What is expected: A complete answer lists every line of the entries below where the string "theta" appears.

Exercise data below:

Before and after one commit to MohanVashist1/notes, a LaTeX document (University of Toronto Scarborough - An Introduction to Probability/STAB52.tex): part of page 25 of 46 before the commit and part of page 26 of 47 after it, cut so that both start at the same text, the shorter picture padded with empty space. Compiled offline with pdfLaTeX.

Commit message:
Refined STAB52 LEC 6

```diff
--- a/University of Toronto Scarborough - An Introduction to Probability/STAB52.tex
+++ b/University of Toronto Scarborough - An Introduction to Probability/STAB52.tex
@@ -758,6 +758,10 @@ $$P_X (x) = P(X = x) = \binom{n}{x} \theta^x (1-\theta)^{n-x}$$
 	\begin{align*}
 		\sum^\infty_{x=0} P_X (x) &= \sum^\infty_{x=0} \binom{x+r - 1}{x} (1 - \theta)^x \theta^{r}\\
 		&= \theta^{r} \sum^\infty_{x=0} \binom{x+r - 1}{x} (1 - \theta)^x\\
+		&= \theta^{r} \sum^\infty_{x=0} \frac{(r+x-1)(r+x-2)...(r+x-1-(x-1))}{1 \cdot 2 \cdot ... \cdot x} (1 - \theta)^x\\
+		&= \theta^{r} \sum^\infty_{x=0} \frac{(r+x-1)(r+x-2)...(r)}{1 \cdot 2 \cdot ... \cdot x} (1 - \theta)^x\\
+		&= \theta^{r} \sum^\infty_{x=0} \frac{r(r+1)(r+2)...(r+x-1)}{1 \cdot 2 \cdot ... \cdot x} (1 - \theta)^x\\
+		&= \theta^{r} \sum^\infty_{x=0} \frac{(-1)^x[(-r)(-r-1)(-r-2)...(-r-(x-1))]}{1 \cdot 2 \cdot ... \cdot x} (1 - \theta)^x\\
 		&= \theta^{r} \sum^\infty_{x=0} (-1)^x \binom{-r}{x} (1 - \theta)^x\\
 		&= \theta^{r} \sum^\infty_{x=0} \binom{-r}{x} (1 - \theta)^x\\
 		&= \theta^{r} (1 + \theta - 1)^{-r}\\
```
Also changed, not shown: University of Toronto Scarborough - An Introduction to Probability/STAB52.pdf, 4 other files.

End of Exercise data.

Solution for this task:
@@ -758,6 +758,10 @@ $$P_X (x) = P(X = x) = \binom{n}{x} \theta^x (1-\theta)^{n-x}$$
 		\sum^\infty_{x=0} P_X (x) &= \sum^\infty_{x=0} \binom{x+r - 1}{x} (1 - \theta)^x \theta^{r}\\
 		&= \theta^{r} \sum^\infty_{x=0} \binom{x+r - 1}{x} (1 - \theta)^x\\
+		&= \theta^{r} \sum^\infty_{x=0} \frac{(r+x-1)(r+x-2)...(r+x-1-(x-1))}{1 \cdot 2 \cdot ... \cdot x} (1 - \theta)^x\\
+		&= \theta^{r} \sum^\infty_{x=0} \frac{(r+x-1)(r+x-2)...(r)}{1 \cdot 2 \cdot ... \cdot x} (1 - \theta)^x\\
+		&= \theta^{r} \sum^\infty_{x=0} \frac{r(r+1)(r+2)...(r+x-1)}{1 \cdot 2 \cdot ... \cdot x} (1 - \theta)^x\\
+		&= \theta^{r} \sum^\infty_{x=0} \frac{(-1)^x[(-r)(-r-1)(-r-2)...(-r-(x-1))]}{1 \cdot 2 \cdot ... \cdot x} (1 - \theta)^x\\
 		&= \theta^{r} \sum^\infty_{x=0} (-1)^x \binom{-r}{x} (1 - \theta)^x\\
 		&= \theta^{r} \sum^\infty_{x=0} \binom{-r}{x} (1 - \theta)^x\\
 		&= \theta^{r} (1 + \theta - 1)^{-r}\\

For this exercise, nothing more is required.